● AIM OF THE TASK
When the word "button" shows up in a line of the data below, copy that whole line.

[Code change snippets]
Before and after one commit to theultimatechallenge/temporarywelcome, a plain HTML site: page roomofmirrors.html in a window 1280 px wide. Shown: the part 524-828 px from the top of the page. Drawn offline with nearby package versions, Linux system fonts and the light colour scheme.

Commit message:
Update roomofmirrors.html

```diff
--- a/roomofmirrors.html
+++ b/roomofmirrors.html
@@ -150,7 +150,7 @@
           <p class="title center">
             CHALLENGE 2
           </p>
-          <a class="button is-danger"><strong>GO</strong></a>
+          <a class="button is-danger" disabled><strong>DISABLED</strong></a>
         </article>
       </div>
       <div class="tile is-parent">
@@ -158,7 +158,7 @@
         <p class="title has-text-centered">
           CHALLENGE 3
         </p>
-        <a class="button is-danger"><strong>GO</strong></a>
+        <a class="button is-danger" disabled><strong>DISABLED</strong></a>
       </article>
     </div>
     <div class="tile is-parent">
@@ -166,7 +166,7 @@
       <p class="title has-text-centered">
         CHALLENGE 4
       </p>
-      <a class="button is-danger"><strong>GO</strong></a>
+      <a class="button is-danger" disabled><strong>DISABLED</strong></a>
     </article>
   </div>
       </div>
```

* * *

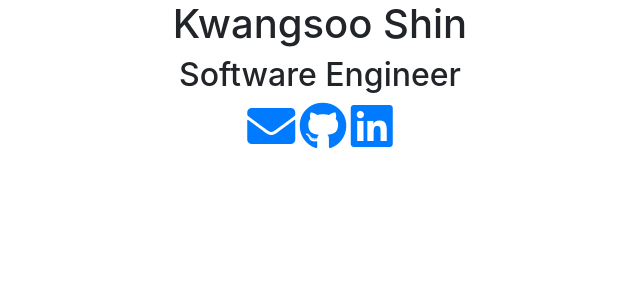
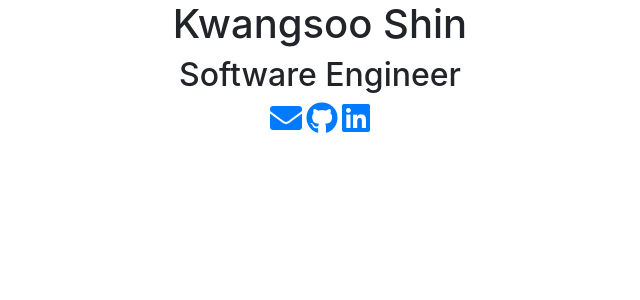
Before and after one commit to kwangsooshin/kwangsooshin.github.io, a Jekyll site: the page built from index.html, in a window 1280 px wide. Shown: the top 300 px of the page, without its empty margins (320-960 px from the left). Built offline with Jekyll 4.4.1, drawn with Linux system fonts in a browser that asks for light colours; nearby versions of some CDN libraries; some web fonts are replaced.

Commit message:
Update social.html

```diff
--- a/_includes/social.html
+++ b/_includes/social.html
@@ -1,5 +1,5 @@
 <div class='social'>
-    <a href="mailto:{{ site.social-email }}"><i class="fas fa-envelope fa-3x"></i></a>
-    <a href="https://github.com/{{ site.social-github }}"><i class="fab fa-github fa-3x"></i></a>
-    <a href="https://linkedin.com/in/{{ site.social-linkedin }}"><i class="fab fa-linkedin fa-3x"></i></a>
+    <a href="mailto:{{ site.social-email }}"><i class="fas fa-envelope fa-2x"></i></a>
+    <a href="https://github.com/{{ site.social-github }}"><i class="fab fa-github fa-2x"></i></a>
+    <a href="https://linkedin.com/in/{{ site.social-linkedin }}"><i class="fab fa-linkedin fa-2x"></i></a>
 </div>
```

● EXERCISE RESPONSE
-          <a class="button is-danger"><strong>GO</strong></a>
+          <a class="button is-danger" disabled><strong>DISABLED</strong></a>
-        <a class="button is-danger"><strong>GO</strong></a>
+        <a class="button is-danger" disabled><strong>DISABLED</strong></a>
-      <a class="button is-danger"><strong>GO</strong></a>
+      <a class="button is-danger" disabled><strong>DISABLED</strong></a>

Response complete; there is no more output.